Bonds ended little changed Friday following a report that showed consumer spending remains strong but within analysts' expectations.

The price of the benchmark 30-year Treasury bond ended up 5/32 point, or $1.56 per $1,000 invested. Its yield, which moves in the opposite direction, fell to 5.96 percent from 5.97 percent late Thursday.A Commerce Department report Friday morning said personal incomes and consumer spending increased briskly in February for the second month in row.

Signs of a robust economy often depress bonds because of fears of rising inflation, something that reduces the value of fixed-income investments. But the gains had been anticipated and inflation has remained under wraps so far.

Economists, who are forecasting an economic slowdown this year, in part because of Asia's financial woes, conceded it hasn't happened yet. Economist Tim O'Neill of the Bank of Montreal said economic growth during this year's first quarter would be 3.25 percent to 3.75 percent, as strong or nearly as strong as the robust 3.7 percent rate in the last quarter of 1997.

Analysts still question whether first-quarter corporate profits will be strong. And the second quarter could well be weaker, said economist Lynn Reaser of NationsBank Corp. in Jacksonville, Fla.

Bond traders were also encouraged by the dollar's rise against other currencies. A strong dollar adds to the returns of foreign investments in dollar-denominated assets such as bonds.

Investors have shown little concern over a change in the course of interest rates in advance of next week's meeting of the Federal Reserve Board's policy-setting Federal Open Market Committee. Most analysts doubt the Fed will alter rates before summer as it waits to see how financial troubles in Asian economies affect the U.S. economy.

In the broader market, prices of short-term Treasury securities were down 1/32 point, and intermediate maturities ranged from down 1/32 point to up 1/32 point, according to Dow Jones Markets, a financial information service.

The Lehman Brothers Daily Treasury Bond Index, reflecting price movements on bonds with maturities of a year or longer, was at 1,275.59, nudging up from 1,275.43 late Thursday.

Yields on three-month Treasury bills were 5.19 percent, as the discount held at 5.06 percent. Six-month yields were 5.17 percent as the discount remained unchanged at 4.98 percent.

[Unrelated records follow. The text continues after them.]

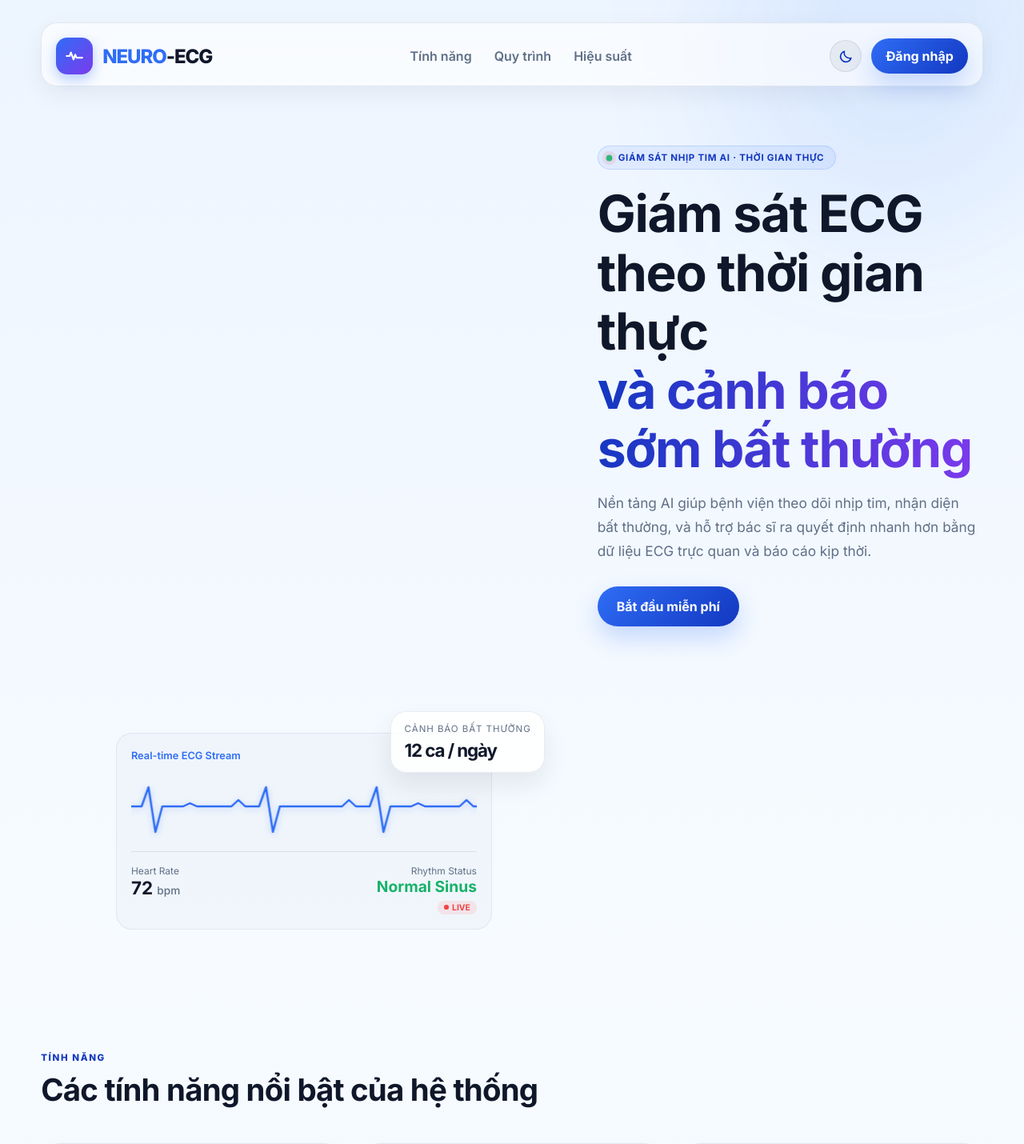
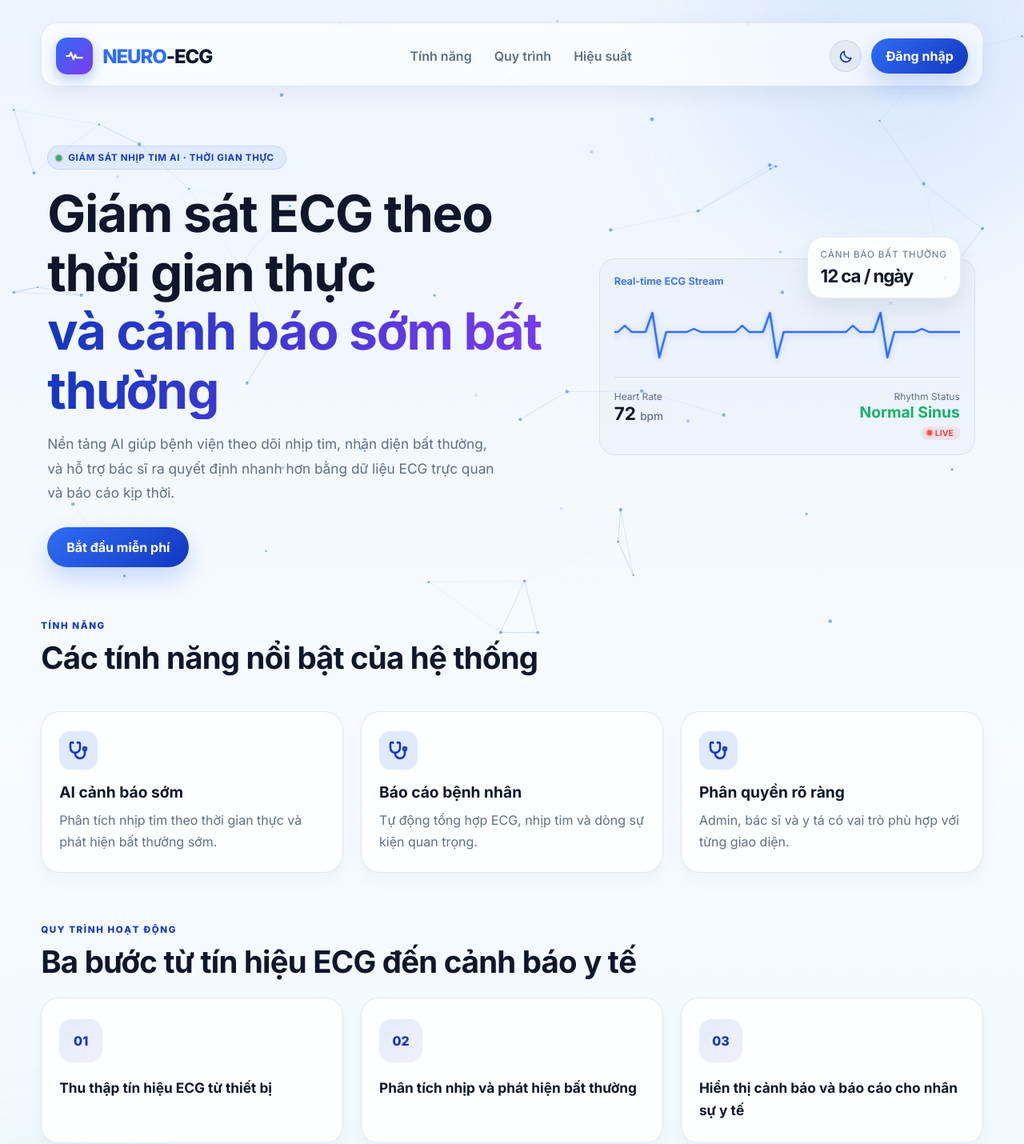
Before and after one commit to NamHaiIT2HUST/ECG-Arrhythmia-Detection, a React (Vite) app in the folder frontend/: page / in a window 1280 px wide. Shown: the top 1430 px of the page at 80% size. Built offline with nearby package versions, Linux system fonts and the light colour scheme; no server answers.

Commit message:
feat: redesign landing page with dynamic animations, sticky header, manual theme toggle

```diff
--- a/frontend/src/index.css
+++ b/frontend/src/index.css
@@ -60,7 +60,7 @@ html,
   font-family: 'Inter', -apple-system, BlinkMacSystemFont, 'Segoe UI', sans-serif;
   background: linear-gradient(180deg, var(--bg-grad-1) 0%, var(--bg-grad-2) 50%, var(--bg-grad-3) 100%);
   color: var(--text-main);
-  overflow-x: hidden;
+  overflow-x: clip;
   transition: background 0.3s ease, color 0.3s ease;
 }
 
@@ -110,8 +110,16 @@ button {
 .landing-shell {
   position: relative;
   min-height: 100vh;
-  overflow-x: hidden;
   padding: 28px clamp(20px, 4vw, 60px) 48px;
+}
+
+.network-canvas {
+  position: fixed;
+  inset: 0;
+  width: 100%;
+  height: 100%;
+  z-index: 0;
+  pointer-events: none;
 }
 
 .landing-glow {
@@ -162,8 +170,9 @@ button {
 }
 
 .landing-header {
-  position: relative;
-  z-index: 1;
+  position: sticky;
+  top: 16px;
+  z-index: 10;
   max-width: 1240px;
   margin: 0 auto 42px;
   display: flex;
@@ -317,7 +326,14 @@ button {
   padding: 32px 8px 12px;
 }
 
-.hero-section > * {
+/* CHU Y: khong dung ">*" o day - no khop luon ca .particle-field (cung la con truc tiep cua
+   .hero-section), va vi cung specificity (1 class) nhung dung SAU rule ".particle-field" trong
+   file nay nen se THANG, ghi de mat position:absolute cua particle-field -> no bien thanh 1
+   grid item that (thay vi bi loai khoi grid flow nhu absolute), day .hero-copy sang cot 2 va
+   .hero-visual xuong hang duoi. Day chinh la nguyen nhan bug "chu chay sang phai, anh troi
+   xuong duoi" - chi liet ke dung 2 phan tu noi dung that. */
+.hero-section > .hero-copy,
+.hero-section > .hero-visual {
   position: relative;
   z-index: 1;
 }
@@ -649,18 +665,40 @@ button {
 }
 
 .feature-card {
+  position: relative;
+  overflow: hidden;
   background: var(--feature-card-bg);
   border: 1px solid var(--border-color);
   border-radius: 24px;
   padding: 24px 22px;
   box-shadow: 0 10px 25px rgba(15, 23, 42, 0.03);
-  transition: background 0.3s ease, transform 0.25s ease, box-shadow 0.25s ease;
+  transition: background 0.3s ease, transform 0.3s ease, box-shadow 0.3s ease, border-color 0.3s ease;
+}
+
+.feature-card::before,
+.workflow-card::before {
+  content: '';
+  position: absolute;
+  top: 0;
+  left: 0;
+  right: 0;
+  height: 3px;
+  background: linear-gradient(90deg, var(--primary), #7c3aed);
+  transform: scaleX(0);
+  transform-origin: left;
+  transition: transform 0.4s cubic-bezier(0.16, 1, 0.3, 1);
+}
+
+.feature-card:hover::before,
+.workflow-card:hover::before {
+  transform: scaleX(1);
 }
 
 .feature-card:hover,
 .workflow-card:hover {
-  transform: translateY(-4px);
-  box-shadow: 0 18px 34px rgba(15, 23, 42, 0.1);
+  transform: translateY(-6px);
+  box-shadow: 0 20px 38px rgba(15, 23, 42, 0.12);
+  border-color: rgba(47, 109, 246, 0.35);
 }
 
 .feature-icon {
@@ -674,6 +712,13 @@ button {
   color: var(--primary-strong);
   font-size: 1.3rem;
   margin-bottom: 16px;
+  transition: transform 0.4s cubic-bezier(0.34, 1.56, 0.64, 1), background 0.3s ease, color 0.3s ease;
+}
+
+.feature-card:hover .feature-icon {
+  transform: scale(1.12) rotate(-6deg);
+  background: linear-gradient(135deg, var(--primary), #7c3aed);
+  color: white;
 }
 
 .feature-card h3 {
@@ -720,12 +765,14 @@ button {
 }
 
 .workflow-card {
+  position: relative;
+  overflow: hidden;
   padding: 26px 22px;
   border-radius: 22px;
   background: var(--workflow-card-bg);
   border: 1px solid var(--border-color);
   box-shadow: 0 10px 18px rgba(15, 23, 42, 0.03);
-  transition: background 0.3s ease, transform 0.25s ease, box-shadow 0.25s ease;
+  transition: background 0.3s ease, transform 0.3s ease, box-shadow 0.3s ease, border-color 0.3s ease;
 }
 
 .step-number {
@@ -739,6 +786,11 @@ button {
   color: var(--primary-strong);
   font-weight: 800;
   margin-bottom: 18px;
+  transition: transform 0.4s cubic-bezier(0.34, 1.56, 0.64, 1);
+}
+
+.workflow-card:hover .step-number {
+  transform: scale(1.08) rotate(-4deg);
 }
 
 .workflow-card h3 {
@@ -771,6 +823,23 @@ button {
 
   .hero-copy {
     max-width: none;
+  }
+
+  /* Duoi 980px, hero-section xep 1 cot (hero-copy tren, hero-visual duoi). hero-visual truoc
+     day giu nguyen min-height:420px + can giua danh cho layout 2 cot ngang hang - khi xep
+     doc, no de lai 1 khoang trong xau xi phia tren card, va mini-stat (position:absolute,
+     right:20px) tinh theo chieu rong CA HERO-VISUAL (rong het container) trong khi the
+     pulse-panel chi rong toi da 470px va duoc can giua rieng - 2 thu lech nhau, badge troi
+     lo lung canh phai thay vi nam sat card. Chuyen badge ve static (nam ngay duoi card, dung
+     flow binh thuong) va bo min-height ep buoc. */
+  .hero-visual {
+    min-height: auto;
+    flex-direction: column;
+    gap: 16px;
+  }
+
+  .mini-stat {
+    position: static;
   }
 }
 
--- a/frontend/src/pages/LoginPage.jsx
+++ b/frontend/src/pages/LoginPage.jsx
@@ -1,4 +1,4 @@
-import React, { useEffect, useState } from 'react';
+import React, { useEffect, useRef, useState } from 'react';
 import { useAuth } from '../context/AuthContext';
 
 const THEME_KEY = 'ecg_theme';
@@ -43,6 +43,115 @@ const MoonIcon = () => (
     <path d="M20 14.5A8.5 8.5 0 0 1 9.5 4a8.5 8.5 0 1 0 10.5 10.5Z" stroke="currentColor" strokeWidth="2" strokeLinejoin="round" />
   </svg>
 );
+
+// Nen "constellation" dong sau toan bo landing page: cac hat troi tu do va tu ket noi bang duong
+// ke khi den gan nhau (ve bang canvas moi frame), lay cam hung tu nen dang o
+// https://www.c3-app-165.io.vn/. Dung canvas (khong phai DOM node) vi so luong hat + duong noi
+// thay doi lien tuc moi frame, dung DOM se rat nang. position:fixed nen luon phu kin man hinh
+// va dung nguyen khi cuon trang (khong can ve lai theo chieu cao toan trang).
+const NetworkBackground = ({ dark }) => {
+  const canvasRef = useRef(null);
+
+  useEffect(() => {
+    const canvas = canvasRef.current;
+    if (!canvas) return undefined;
+    const ctx = canvas.getContext('2d');
+    const reduceMotion = window.matchMedia && window.matchMedia('(prefers-reduced-motion: reduce)').matches;
+
+    const NODE_COUNT = 52;
+    const LINK_DIST = 140;
+    const dotColor = dark ? 'rgba(147, 197, 253, 0.8)' : 'rgba(47, 109, 246, 0.55)';
+    const lineColorBase = dark ? '150, 197, 253' : '47, 109, 246';
+
+    let width = 0;
+    let height = 0;
+    let nodes = [];
+    let rafId = null;
+
+    const resize = () => {
+      width = window.innerWidth;
+      height = window.innerHeight;
+      const dpr = Math.min(window.devicePixelRatio || 1, 2);
+      canvas.width = width * dpr;
+      canvas.height = height * dpr;
+      canvas.style.width = `${width}px`;
+      canvas.style.height = `${height}px`;
+      ctx.setTransform(dpr, 0, 0, dpr, 0, 0);
+    };
+
+    const initNodes = () => {
+      nodes = Array.from({ length: NODE_COUNT }, () => ({
+        x: Math.random() * width,
+        y: Math.random() * height,
+        vx: (Math.random() - 0.5) * 0.3,
+        vy: (Math.random() - 0.5) * 0.3,
+        r: Math.random() * 1.4 + 1.1,
+      }));
+    };
+
+    const drawFrame = () => {
+      ctx.clearRect(0, 0, width, height);
+
+      for (let i = 0; i < nodes.length; i += 1) {
+        for (let j = i + 1; j < nodes.length; j += 1) {
+          const a = nodes[i];
+          const b = nodes[j];
+          const dx = a.x - b.x;
+          const dy = a.y - b.y;
+          const dist = Math.sqrt(dx * dx + dy * dy);
+          if (dist < LINK_DIST) {
+            ctx.strokeStyle = `rgba(${lineColorBase}, ${(1 - dist / LINK_DIST) * 0.32})`;
+            ctx.lineWidth = 1;
+            ctx.beginPath();
+            ctx.moveTo(a.x, a.y);
+            ctx.lineTo(b.x, b.y);
+            ctx.stroke();
+          }
+        }
+      }
+
+      ctx.fillStyle = dotColor;
+      for (const n of nodes) {
+        ctx.beginPath();
+        ctx.arc(n.x, n.y, n.r, 0, Math.PI * 2);
+        ctx.fill();
+      }
+    };
+
+    const step = () => {
+      for (const n of nodes) {
+        n.x += n.vx;
+        n.y += n.vy;
+        if (n.x <= 0 || n.x >= width) n.vx *= -1;
+        if (n.y <= 0 || n.y >= height) n.vy *= -1;
+      }
+      drawFrame();
+      rafId = requestAnimationFrame(step);
+    };
+
+    resize();
+    initNodes();
+
+    if (reduceMotion) {
+      drawFrame();
+    } else {
+      step();
+    }
+
+    const handleResize = () => {
+      resize();
+      initNodes();
+    };
+    window.addEventListener('resize', handleResize);
+
+    return () => {
+      if (rafId) cancelAnimationFrame(rafId);
+      window.removeEventListener('resize', handleResize);
+    };
+  }, [dark]);
+
+  return <canvas ref={canvasRef} className="network-canvas" aria-hidden="true" />;
+};
 
 const features = [
   { title: 'AI cảnh báo sớm', text: 'Phân tích nhịp tim theo thời gian thực và phát hiện bất thường sớm.' },
@@ -198,6 +307,7 @@ const LoginPage = () => {
 
   return (
     <div className="landing-shell">
+      <NetworkBackground dark={isDarkActive} />
       <div className="landing-glow glow-one" />
       <div className="landing-glow glow-two" />
 
```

One-year yields were 5.40 percent as the discount slid 0.01 percentage point from Thursday's auction to 5.13 percent.

Yields are the interest bonds pay by maturity, while the discount is the interest at which they are sold.

The federal funds rate, the interest on overnight loans between banks, fell to 5.5 percent, from 6 percent late Thursday.

In the tax-exempt market, the Bond Buyer index of 40 actively traded municipal bonds fell 3/16 point to 123 3/32. The average yield to maturity rose to 5.26 percent, from 5.25 percent.